> Task requirements: Pull every line containing "Container" from the listing.
(Source information Opens)
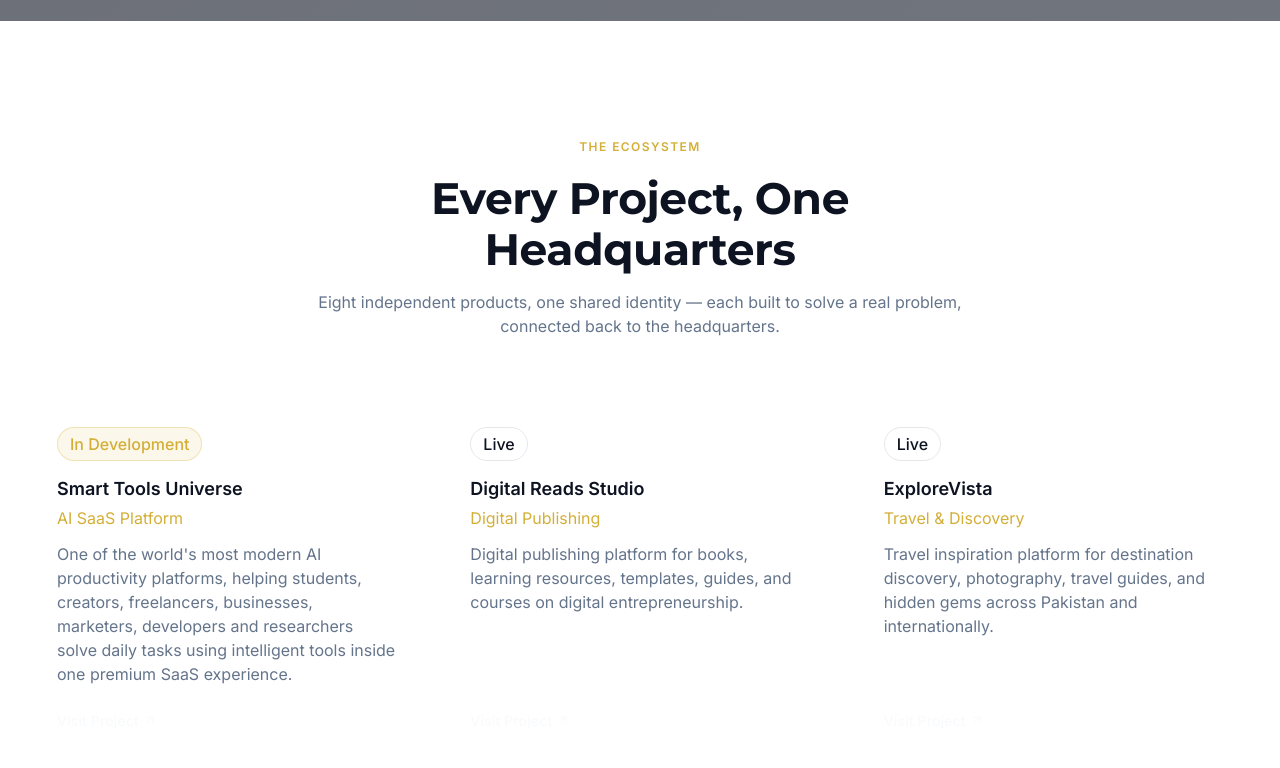
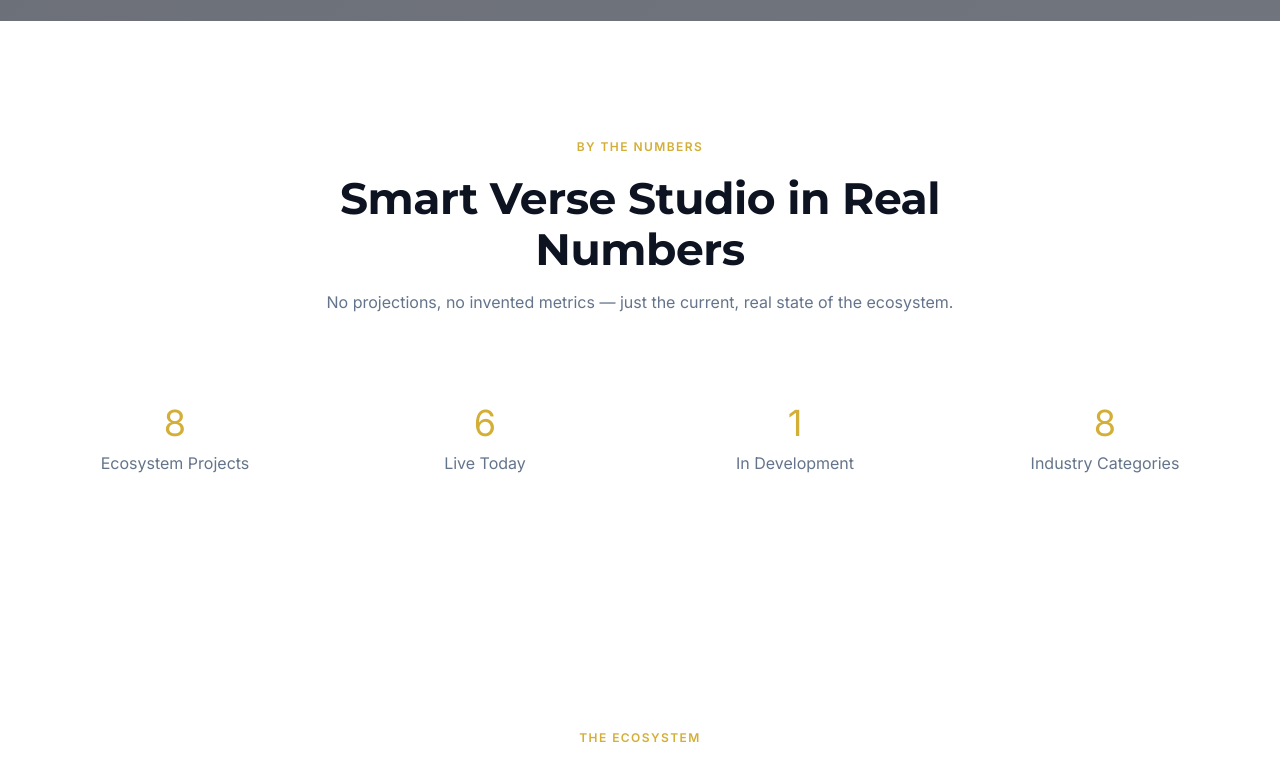
Before and after one commit to explorevista/smartverse-studio, a Next.js app: page / in a window 1280 px wide. Shown: the part 1120-1888 px from the top of the page. Built offline with nearby package versions, Linux system fonts and the light colour scheme.

Commit message:
fix: eliminate duplicate badge logic; feat: add real data-driven Statistics section

```diff
--- a/app/page.tsx
+++ b/app/page.tsx
@@ -2,6 +2,7 @@
 import { Hero } from "@/components/sections/hero";
 import { EcosystemOverview } from "@/components/sections/ecosystem-overview";
 import { Features } from "@/components/sections/features";
+import { Statistics } from "@/components/sections/statistics";
 import { FounderSection } from "@/components/sections/founder";
 import { Timeline } from "@/components/sections/timeline";
 import { CtaBanner } from "@/components/sections/cta-banner";
@@ -13,6 +14,7 @@
       <Navbar />
       <main>
         <Hero />
+        <Statistics />
         <EcosystemOverview />
         <Features />
         <FounderSection />
--- /dev/null
+++ b/components/sections/statistics.tsx
@@ -0,0 +1,44 @@
+import { Container, Section, Grid } from "@/components/ui/layout";
+import { GlassPanel } from "@/components/ui/glass-panel";
+import { SectionHeading } from "@/components/ui/section-heading";
+import { Typography } from "@/components/ui/typography";
+import { headquarters, ecosystemProjects } from "@/data/ecosystem";
+
+export function Statistics() {
+  const totalProjects = ecosystemProjects.length;
+  const liveProjects = ecosystemProjects.filter((p) => p.status === "live").length;
+  const inDevelopment = ecosystemProjects.filter((p) => p.status === "in-development").length;
+  const categories = new Set(ecosystemProjects.map((p) => p.category)).size;
+
+  const stats = [
+    { label: "Ecosystem Projects", value: totalProjects },
+    { label: "Live Today", value: liveProjects },
+    { label: "In Development", value: inDevelopment },
+    { label: "Industry Categories", value: categories },
+  ];
+
+  return (
+    <Section id="statistics">
+      <Container>
+        <SectionHeading
+          eyebrow="By the Numbers"
+          title={`${headquarters.name} in Real Numbers`}
+          description="No projections, no invented metrics — just the current, real state of the ecosystem."
+        />
+
+        <Grid cols={4} gap="md">
+          {stats.map((stat) => (
+            <GlassPanel key={stat.label} className="p-6 text-center">
+              <Typography as="span" variant="display-lg" className="!text-4xl text-primary">
+                {stat.value}
+              </Typography>
+              <Typography as="p" variant="body-sm" muted className="mt-2">
+                {stat.label}
+              </Typography>
+            </GlassPanel>
+          ))}
+        </Grid>
+      </Container>
+    </Section>
+  );
+}
--- a/components/ui/badge.tsx
+++ b/components/ui/badge.tsx
@@ -8,6 +8,8 @@
     variants: {
       variant: {
         live: "border-success/30 bg-success/10 text-success",
+        "in-development": "border-primary/30 bg-primary/10 text-primary",
+        planning: "border-slate-500/30 bg-slate-500/10 text-muted",
         beta: "border-primary/30 bg-primary/10 text-primary",
         "coming-soon": "border-slate-500/30 bg-slate-500/10 text-muted",
         premium: "border-primary/30 bg-primary/10 text-primary",
--- a/components/ui/card.tsx
+++ b/components/ui/card.tsx
@@ -1,5 +1,6 @@
 import * as React from "react";
 import { cn } from "@/lib/utils";
+import { Badge } from "@/components/ui/badge";
 
 export function Card({
   className,
@@ -19,26 +20,16 @@
   );
 }
 
+const statusLabels = {
+  live: "Live",
+  "in-development": "In Development",
+  planning: "Planning",
+} as const;
+
 export function CardBadge({
   status,
 }: {
   status: "live" | "in-development" | "planning";
 }) {
-  const statusMap = {
-    live: { label: "Live", className: "bg-success/10 text-success border-success/30" },
-    "in-development": { label: "In Development", className: "bg-primary/10 text-primary border-primary/30" },
-    planning: { label: "Planning", className: "bg-slate-500/10 text-muted border-slate-500/30" },
-  };
-  const { label, className } = statusMap[status];
-
-  return (
-    <span
-      className={cn(
-        "inline-flex items-center rounded-full border px-3 py-1 text-caption font-medium",
-        className
-      )}
-    >
-      {label}
-    </span>
-  );
+  return <Badge variant={status}>{statusLabels[status]}</Badge>;
 }
```
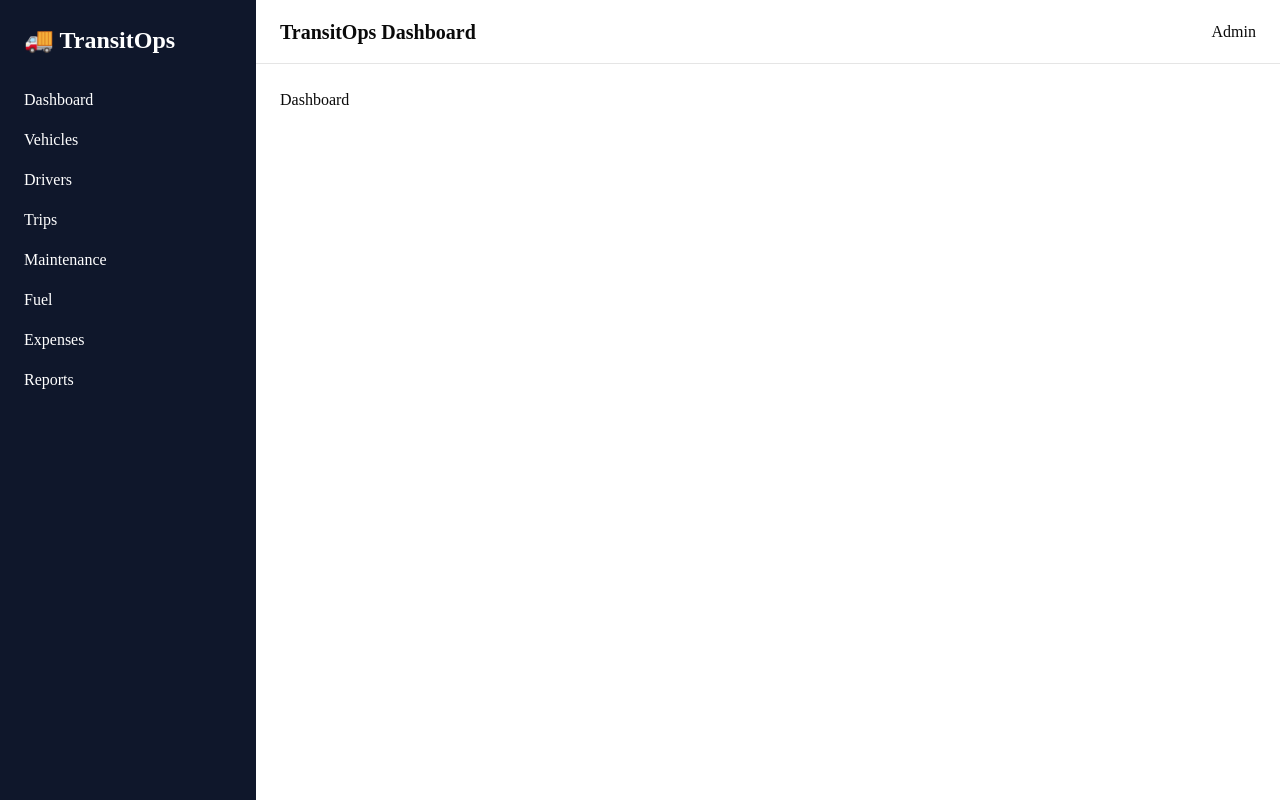
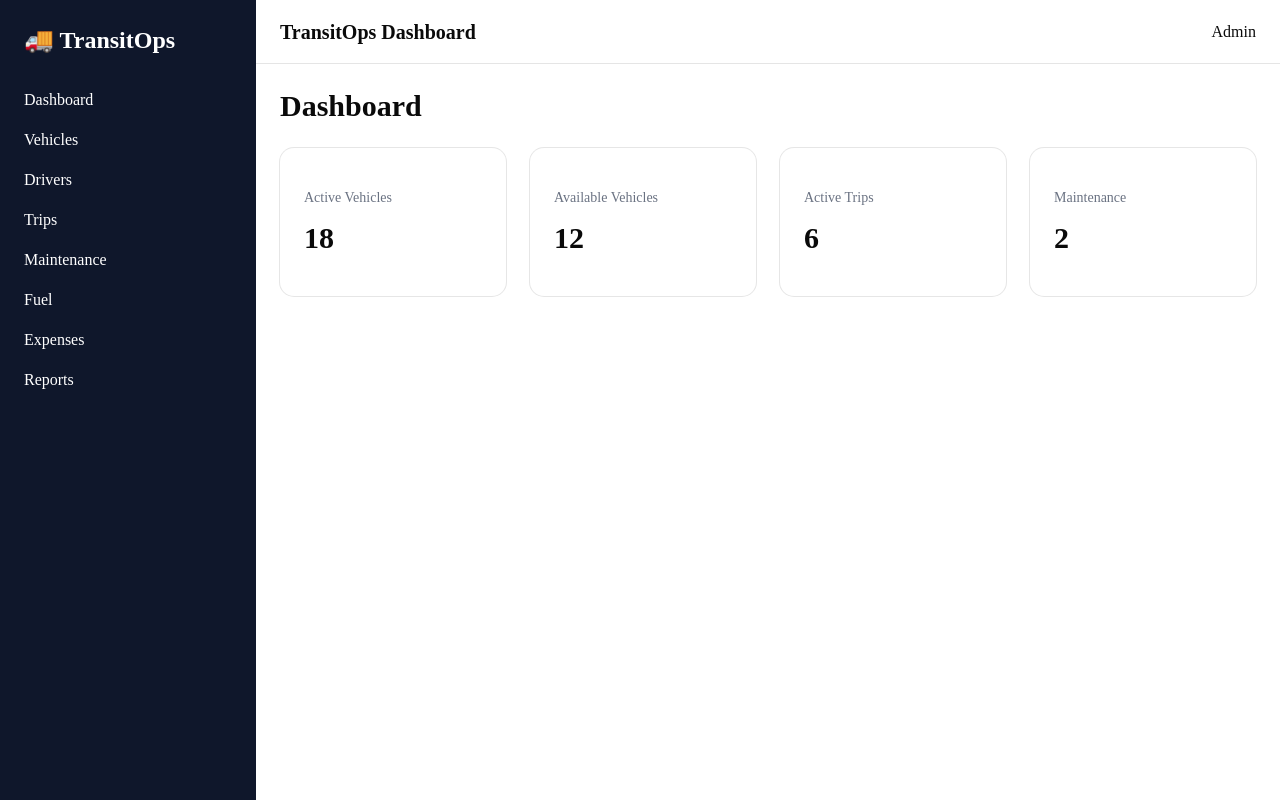
Before and after one commit to muskanyadav208005/oDooHackathon, a Next.js app: page /dashboard in a window 1280 px wide. Built offline with nearby package versions, Linux system fonts and the light colour scheme.

Commit message:
dashboard updated

```diff
--- a/app/dashboard/page.tsx
+++ b/app/dashboard/page.tsx
@@ -1,3 +1,13 @@
+import KPICards from "@/components/dashboard/KPICards";
+
 export default function DashboardPage() {
-  return <h1>Dashboard</h1>;
+  return (
+    <div className="space-y-6">
+      <h1 className="text-3xl font-bold">
+        Dashboard
+      </h1>
+
+      <KPICards />
+    </div>
+  );
 }
--- /dev/null
+++ b/components/dashboard/KPICards.tsx
@@ -0,0 +1,40 @@
+import { Card, CardContent } from "@/components/ui/card";
+
+const cards = [
+  {
+    title: "Active Vehicles",
+    value: "18",
+  },
+  {
+    title: "Available Vehicles",
+    value: "12",
+  },
+  {
+    title: "Active Trips",
+    value: "6",
+  },
+  {
+    title: "Maintenance",
+    value: "2",
+  },
+];
+
+export default function KPICards() {
+  return (
+    <div className="grid grid-cols-1 md:grid-cols-2 xl:grid-cols-4 gap-6">
+      {cards.map((card) => (
+        <Card key={card.title}>
+          <CardContent className="p-6">
+            <p className="text-gray-500">
+              {card.title}
+            </p>
+
+            <h2 className="text-3xl font-bold mt-3">
+              {card.value}
+            </h2>
+          </CardContent>
+        </Card>
+      ))}
+    </div>
+  );
+}
--- /dev/null
+++ b/components/ui/progress.tsx
@@ -0,0 +1,83 @@
+"use client"
+
+import { Progress as ProgressPrimitive } from "@base-ui/react/progress"
+
+import { cn } from "@/lib/utils"
+
+function Progress({
+  className,
+  children,
+  value,
+  ...props
+}: ProgressPrimitive.Root.Props) {
+  return (
+    <ProgressPrimitive.Root
+      value={value}
+      data-slot="progress"
+      className={cn("flex flex-wrap gap-3", className)}
+      {...props}
+    >
+      {children}
+      <ProgressTrack>
+        <ProgressIndicator />
+      </ProgressTrack>
+    </ProgressPrimitive.Root>
+  )
+}
+
+function ProgressTrack({ className, ...props }: ProgressPrimitive.Track.Props) {
+  return (
+    <ProgressPrimitive.Track
+      className={cn(
+        "relative flex h-1 w-full items-center overflow-x-hidden rounded-full bg-muted",
+        className
+      )}
+      data-slot="progress-track"
+      {...props}
+    />
+  )
+}
+
+function ProgressIndicator({
+  className,
+  ...props
+}: ProgressPrimitive.Indicator.Props) {
+  return (
+    <ProgressPrimitive.Indicator
+      data-slot="progress-indicator"
+      className={cn("h-full bg-primary transition-all", className)}
+      {...props}
+    />
+  )
+}
+
+function ProgressLabel({ className, ...props }: ProgressPrimitive.Label.Props) {
+  return (
+    <ProgressPrimitive.Label
+      className={cn("text-sm font-medium", className)}
+      data-slot="progress-label"
+      {...props}
+    />
+  )
+}
+
+function ProgressValue({ className, ...props }: ProgressPrimitive.Value.Props) {
+  return (
+    <ProgressPrimitive.Value
+      className={cn(
+        "ml-auto text-sm text-muted-foreground tabular-nums",
+        className
+      )}
+      data-slot="progress-value"
+      {...props}
+    />
+  )
+}
+
+export {
+  Progress,
+  ProgressTrack,
+  ProgressIndicator,
+  ProgressLabel,
+  ProgressValue,
+}
```
Also changed, not shown: components/dashboard/FleetChart.tsx (added).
(Source information Closes)
> Exercise result:
+import { Container, Section, Grid } from "@/components/ui/layout";
+      <Container>
+      </Container>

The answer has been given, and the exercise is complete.